EXERCISE
Below are records; count how many of their lines contain the string "fontSize", and give only that number.

DATA SHOWN
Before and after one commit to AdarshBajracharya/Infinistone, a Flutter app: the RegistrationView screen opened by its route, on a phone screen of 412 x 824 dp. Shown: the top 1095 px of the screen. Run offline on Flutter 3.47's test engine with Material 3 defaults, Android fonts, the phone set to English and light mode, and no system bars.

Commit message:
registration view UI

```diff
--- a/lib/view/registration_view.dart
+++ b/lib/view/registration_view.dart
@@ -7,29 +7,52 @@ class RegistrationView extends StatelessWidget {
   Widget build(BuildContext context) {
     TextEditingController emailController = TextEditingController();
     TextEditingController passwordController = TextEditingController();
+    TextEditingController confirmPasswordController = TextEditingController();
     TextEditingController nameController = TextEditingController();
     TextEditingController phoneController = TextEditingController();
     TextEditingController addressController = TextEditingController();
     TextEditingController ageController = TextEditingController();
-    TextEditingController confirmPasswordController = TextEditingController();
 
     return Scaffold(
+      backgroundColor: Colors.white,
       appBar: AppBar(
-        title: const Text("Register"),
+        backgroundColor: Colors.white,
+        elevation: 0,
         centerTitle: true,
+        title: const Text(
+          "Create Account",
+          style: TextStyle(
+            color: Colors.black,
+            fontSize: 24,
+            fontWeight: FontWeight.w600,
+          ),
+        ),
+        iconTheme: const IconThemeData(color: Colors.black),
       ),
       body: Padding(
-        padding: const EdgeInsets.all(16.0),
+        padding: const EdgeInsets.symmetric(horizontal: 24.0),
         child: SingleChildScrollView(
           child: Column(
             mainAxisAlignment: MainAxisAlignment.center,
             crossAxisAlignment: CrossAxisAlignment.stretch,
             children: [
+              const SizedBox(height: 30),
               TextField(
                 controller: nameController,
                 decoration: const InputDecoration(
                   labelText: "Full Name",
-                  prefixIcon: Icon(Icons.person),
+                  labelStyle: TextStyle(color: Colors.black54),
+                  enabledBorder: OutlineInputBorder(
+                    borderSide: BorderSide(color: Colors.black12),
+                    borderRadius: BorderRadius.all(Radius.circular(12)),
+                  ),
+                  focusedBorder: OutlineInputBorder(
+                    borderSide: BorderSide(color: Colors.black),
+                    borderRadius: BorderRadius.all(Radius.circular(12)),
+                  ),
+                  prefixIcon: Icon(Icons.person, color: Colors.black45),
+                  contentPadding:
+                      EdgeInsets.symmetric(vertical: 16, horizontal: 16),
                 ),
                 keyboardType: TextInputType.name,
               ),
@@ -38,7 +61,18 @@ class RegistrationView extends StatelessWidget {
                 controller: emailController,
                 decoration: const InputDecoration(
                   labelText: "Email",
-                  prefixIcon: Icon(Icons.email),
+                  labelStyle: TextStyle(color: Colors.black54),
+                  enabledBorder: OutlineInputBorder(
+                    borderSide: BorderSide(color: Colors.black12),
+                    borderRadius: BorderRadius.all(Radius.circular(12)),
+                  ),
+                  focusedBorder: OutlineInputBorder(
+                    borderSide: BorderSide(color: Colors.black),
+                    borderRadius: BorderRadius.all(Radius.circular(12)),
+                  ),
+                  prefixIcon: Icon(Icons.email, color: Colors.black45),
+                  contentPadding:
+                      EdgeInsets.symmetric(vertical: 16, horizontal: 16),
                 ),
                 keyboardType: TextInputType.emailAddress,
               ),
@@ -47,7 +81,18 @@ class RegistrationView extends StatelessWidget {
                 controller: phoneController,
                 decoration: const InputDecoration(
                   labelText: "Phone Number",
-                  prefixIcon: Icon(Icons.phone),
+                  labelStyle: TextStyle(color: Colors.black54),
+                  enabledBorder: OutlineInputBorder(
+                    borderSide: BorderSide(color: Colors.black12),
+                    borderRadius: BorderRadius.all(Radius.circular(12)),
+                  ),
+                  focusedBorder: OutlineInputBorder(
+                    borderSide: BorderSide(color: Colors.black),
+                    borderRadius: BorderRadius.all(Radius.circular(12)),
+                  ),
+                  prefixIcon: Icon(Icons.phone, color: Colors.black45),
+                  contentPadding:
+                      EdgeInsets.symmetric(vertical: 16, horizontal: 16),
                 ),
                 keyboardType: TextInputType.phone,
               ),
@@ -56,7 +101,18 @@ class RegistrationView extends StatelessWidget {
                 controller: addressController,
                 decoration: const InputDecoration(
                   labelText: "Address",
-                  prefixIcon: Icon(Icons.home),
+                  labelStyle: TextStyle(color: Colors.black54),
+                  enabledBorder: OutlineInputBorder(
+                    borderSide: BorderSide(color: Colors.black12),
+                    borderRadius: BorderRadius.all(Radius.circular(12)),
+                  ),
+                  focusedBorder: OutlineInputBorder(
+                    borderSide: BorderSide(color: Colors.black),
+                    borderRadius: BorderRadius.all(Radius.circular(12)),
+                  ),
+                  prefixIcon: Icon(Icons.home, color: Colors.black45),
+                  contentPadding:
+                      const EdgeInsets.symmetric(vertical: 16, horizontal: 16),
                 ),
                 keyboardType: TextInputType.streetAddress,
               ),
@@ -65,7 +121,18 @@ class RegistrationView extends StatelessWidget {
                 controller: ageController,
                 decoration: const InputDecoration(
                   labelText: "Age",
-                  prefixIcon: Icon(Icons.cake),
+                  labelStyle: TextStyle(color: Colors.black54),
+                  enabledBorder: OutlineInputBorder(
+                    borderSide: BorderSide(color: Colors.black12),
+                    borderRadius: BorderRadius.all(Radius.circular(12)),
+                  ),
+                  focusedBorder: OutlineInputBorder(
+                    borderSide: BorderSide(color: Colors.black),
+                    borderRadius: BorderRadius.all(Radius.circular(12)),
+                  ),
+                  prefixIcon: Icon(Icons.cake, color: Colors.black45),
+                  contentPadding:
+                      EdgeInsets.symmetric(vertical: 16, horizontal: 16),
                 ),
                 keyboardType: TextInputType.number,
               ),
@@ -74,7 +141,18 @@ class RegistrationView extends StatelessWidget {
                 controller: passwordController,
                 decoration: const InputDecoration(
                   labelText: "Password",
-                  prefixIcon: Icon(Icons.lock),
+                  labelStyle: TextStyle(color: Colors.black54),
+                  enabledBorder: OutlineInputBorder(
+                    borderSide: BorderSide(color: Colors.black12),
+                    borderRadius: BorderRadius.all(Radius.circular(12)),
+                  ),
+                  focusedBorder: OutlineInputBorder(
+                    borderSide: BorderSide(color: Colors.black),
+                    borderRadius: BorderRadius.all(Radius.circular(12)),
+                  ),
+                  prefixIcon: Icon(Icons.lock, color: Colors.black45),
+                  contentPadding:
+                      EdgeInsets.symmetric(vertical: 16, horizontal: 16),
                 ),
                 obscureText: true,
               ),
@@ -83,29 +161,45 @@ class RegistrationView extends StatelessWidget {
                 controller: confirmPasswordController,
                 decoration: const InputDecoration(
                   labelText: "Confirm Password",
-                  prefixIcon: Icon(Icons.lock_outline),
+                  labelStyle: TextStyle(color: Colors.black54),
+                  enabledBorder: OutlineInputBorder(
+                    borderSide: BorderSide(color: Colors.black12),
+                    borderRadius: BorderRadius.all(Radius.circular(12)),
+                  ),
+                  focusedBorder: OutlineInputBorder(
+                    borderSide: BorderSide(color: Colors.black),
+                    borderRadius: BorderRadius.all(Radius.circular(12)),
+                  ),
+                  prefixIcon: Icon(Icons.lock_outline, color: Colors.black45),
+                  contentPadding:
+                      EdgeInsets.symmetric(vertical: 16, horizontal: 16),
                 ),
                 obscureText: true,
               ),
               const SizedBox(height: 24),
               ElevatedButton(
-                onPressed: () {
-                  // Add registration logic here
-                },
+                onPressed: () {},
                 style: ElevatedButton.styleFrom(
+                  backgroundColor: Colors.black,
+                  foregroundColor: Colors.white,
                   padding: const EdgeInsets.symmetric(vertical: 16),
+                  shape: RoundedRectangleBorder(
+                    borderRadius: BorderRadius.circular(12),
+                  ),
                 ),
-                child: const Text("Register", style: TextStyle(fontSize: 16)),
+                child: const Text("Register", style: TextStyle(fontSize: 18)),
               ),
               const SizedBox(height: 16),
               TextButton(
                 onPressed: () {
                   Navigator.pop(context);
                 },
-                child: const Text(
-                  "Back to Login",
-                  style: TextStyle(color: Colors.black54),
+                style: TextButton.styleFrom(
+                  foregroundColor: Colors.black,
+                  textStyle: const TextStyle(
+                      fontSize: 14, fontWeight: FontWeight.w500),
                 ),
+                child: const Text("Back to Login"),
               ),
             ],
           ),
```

ANSWER TO THIS EXERCISE
4